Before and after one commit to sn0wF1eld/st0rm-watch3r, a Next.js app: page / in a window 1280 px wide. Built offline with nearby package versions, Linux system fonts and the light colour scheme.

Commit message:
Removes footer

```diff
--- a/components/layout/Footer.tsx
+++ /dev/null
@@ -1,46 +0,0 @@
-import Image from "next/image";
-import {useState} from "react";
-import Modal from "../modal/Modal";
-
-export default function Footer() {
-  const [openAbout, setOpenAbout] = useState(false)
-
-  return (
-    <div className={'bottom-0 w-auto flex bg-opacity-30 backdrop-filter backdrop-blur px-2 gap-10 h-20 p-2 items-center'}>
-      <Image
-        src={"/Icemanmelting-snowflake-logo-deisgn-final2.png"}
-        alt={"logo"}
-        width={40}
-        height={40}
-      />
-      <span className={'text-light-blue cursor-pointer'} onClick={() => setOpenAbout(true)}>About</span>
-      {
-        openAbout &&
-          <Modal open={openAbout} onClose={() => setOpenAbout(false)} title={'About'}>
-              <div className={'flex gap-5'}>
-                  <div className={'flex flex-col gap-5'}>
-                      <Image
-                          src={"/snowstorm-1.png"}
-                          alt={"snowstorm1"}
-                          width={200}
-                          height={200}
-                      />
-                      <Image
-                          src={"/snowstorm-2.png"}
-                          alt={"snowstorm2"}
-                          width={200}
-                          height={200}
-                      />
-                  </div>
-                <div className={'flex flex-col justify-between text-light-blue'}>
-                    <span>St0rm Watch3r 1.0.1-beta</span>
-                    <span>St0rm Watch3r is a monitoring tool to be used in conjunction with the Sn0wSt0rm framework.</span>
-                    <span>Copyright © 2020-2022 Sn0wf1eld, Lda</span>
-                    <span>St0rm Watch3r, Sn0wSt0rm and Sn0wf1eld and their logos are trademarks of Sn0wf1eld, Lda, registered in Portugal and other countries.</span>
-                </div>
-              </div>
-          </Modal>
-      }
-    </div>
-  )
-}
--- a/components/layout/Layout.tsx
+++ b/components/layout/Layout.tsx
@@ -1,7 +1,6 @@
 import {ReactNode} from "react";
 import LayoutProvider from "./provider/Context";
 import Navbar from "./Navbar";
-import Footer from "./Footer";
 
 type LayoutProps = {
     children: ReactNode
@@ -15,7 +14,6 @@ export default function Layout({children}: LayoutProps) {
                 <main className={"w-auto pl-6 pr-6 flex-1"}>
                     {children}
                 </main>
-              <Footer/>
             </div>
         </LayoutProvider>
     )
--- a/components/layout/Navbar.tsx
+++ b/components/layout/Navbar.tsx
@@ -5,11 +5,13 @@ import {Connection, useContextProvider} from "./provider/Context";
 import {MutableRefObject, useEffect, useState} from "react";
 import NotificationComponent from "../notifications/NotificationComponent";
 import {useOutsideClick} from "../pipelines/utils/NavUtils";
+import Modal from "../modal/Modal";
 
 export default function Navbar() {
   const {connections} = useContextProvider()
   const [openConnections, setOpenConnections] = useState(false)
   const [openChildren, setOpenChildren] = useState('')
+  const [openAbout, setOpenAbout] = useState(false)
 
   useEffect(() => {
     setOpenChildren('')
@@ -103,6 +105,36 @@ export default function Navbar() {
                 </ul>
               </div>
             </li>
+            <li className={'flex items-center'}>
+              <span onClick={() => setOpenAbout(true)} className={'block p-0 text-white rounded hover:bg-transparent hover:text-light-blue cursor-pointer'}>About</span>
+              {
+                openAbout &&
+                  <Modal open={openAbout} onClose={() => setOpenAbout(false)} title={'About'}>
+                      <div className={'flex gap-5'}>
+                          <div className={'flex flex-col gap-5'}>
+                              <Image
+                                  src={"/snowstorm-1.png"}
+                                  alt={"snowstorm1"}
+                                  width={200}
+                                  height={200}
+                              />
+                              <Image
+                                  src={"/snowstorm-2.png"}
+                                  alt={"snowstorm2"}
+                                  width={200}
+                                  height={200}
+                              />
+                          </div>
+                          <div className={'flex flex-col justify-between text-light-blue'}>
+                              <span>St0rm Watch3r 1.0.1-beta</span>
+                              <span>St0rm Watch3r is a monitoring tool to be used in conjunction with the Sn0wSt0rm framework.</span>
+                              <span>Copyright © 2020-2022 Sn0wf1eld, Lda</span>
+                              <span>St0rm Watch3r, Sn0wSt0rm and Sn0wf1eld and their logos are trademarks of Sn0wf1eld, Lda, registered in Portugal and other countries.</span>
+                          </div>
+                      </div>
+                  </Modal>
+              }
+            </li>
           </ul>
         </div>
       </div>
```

What you will do
Type out the material again, matching every line.

Task output
Before and after one commit to sn0wF1eld/st0rm-watch3r, a Next.js app: page / in a window 1280 px wide. Built offline with nearby package versions, Linux system fonts and the light colour scheme.

Commit message:
Removes footer

```diff
--- a/components/layout/Footer.tsx
+++ /dev/null
@@ -1,46 +0,0 @@
-import Image from "next/image";
-import {useState} from "react";
-import Modal from "../modal/Modal";
-
-export default function Footer() {
-  const [openAbout, setOpenAbout] = useState(false)
-
-  return (
-    <div className={'bottom-0 w-auto flex bg-opacity-30 backdrop-filter backdrop-blur px-2 gap-10 h-20 p-2 items-center'}>
-      <Image
-        src={"/Icemanmelting-snowflake-logo-deisgn-final2.png"}
-        alt={"logo"}
-        width={40}
-        height={40}
-      />
-      <span className={'text-light-blue cursor-pointer'} onClick={() => setOpenAbout(true)}>About</span>
-      {
-        openAbout &&
-          <Modal open={openAbout} onClose={() => setOpenAbout(false)} title={'About'}>
-              <div className={'flex gap-5'}>
-                  <div className={'flex flex-col gap-5'}>
-                      <Image
-                          src={"/snowstorm-1.png"}
-                          alt={"snowstorm1"}
-                          width={200}
-                          height={200}
-                      />
-                      <Image
-                          src={"/snowstorm-2.png"}
-                          alt={"snowstorm2"}
-                          width={200}
-                          height={200}
-                      />
-                  </div>
-                <div className={'flex flex-col justify-between text-light-blue'}>
-                    <span>St0rm Watch3r 1.0.1-beta</span>
-                    <span>St0rm Watch3r is a monitoring tool to be used in conjunction with the Sn0wSt0rm framework.</span>
-                    <span>Copyright © 2020-2022 Sn0wf1eld, Lda</span>
-                    <span>St0rm Watch3r, Sn0wSt0rm and Sn0wf1eld and their logos are trademarks of Sn0wf1eld, Lda, registered in Portugal and other countries.</span>
-                </div>
-              </div>
-          </Modal>
-      }
-    </div>
-  )
-}
--- a/components/layout/Layout.tsx
+++ b/components/layout/Layout.tsx
@@ -1,7 +1,6 @@
 import {ReactNode} from "react";
 import LayoutProvider from "./provider/Context";
 import Navbar from "./Navbar";
-import Footer from "./Footer";
 
 type LayoutProps = {
     children: ReactNode
@@ -15,7 +14,6 @@ export default function Layout({children}: LayoutProps) {
                 <main className={"w-auto pl-6 pr-6 flex-1"}>
                     {children}
                 </main>
-              <Footer/>
             </div>
         </LayoutProvider>
     )
--- a/components/layout/Navbar.tsx
+++ b/components/layout/Navbar.tsx
@@ -5,11 +5,13 @@ import {Connection, useContextProvider} from "./provider/Context";
 import {MutableRefObject, useEffect, useState} from "react";
 import NotificationComponent from "../notifications/NotificationComponent";
 import {useOutsideClick} from "../pipelines/utils/NavUtils";
+import Modal from "../modal/Modal";
 
 export default function Navbar() {
   const {connections} = useContextProvider()
   const [openConnections, setOpenConnections] = useState(false)
   const [openChildren, setOpenChildren] = useState('')
+  const [openAbout, setOpenAbout] = useState(false)
 
   useEffect(() => {
     setOpenChildren('')
@@ -103,6 +105,36 @@ export default function Navbar() {
                 </ul>
               </div>
             </li>
+            <li className={'flex items-center'}>
+              <span onClick={() => setOpenAbout(true)} className={'block p-0 text-white rounded hover:bg-transparent hover:text-light-blue cursor-pointer'}>About</span>
+              {
+                openAbout &&
+                  <Modal open={openAbout} onClose={() => setOpenAbout(false)} title={'About'}>
+                      <div className={'flex gap-5'}>
+                          <div className={'flex flex-col gap-5'}>
+                              <Image
+                                  src={"/snowstorm-1.png"}
+                                  alt={"snowstorm1"}
+                                  width={200}
+                                  height={200}
+                              />
+                              <Image
+                                  src={"/snowstorm-2.png"}
+                                  alt={"snowstorm2"}
+                                  width={200}
+                                  height={200}
+                              />
+                          </div>
+                          <div className={'flex flex-col justify-between text-light-blue'}>
+                              <span>St0rm Watch3r 1.0.1-beta</span>
+                              <span>St0rm Watch3r is a monitoring tool to be used in conjunction with the Sn0wSt0rm framework.</span>
+                              <span>Copyright © 2020-2022 Sn0wf1eld, Lda</span>
+                              <span>St0rm Watch3r, Sn0wSt0rm and Sn0wf1eld and their logos are trademarks of Sn0wf1eld, Lda, registered in Portugal and other countries.</span>
+                          </div>
+                      </div>
+                  </Modal>
+              }
+            </li>
           </ul>
         </div>
       </div>
```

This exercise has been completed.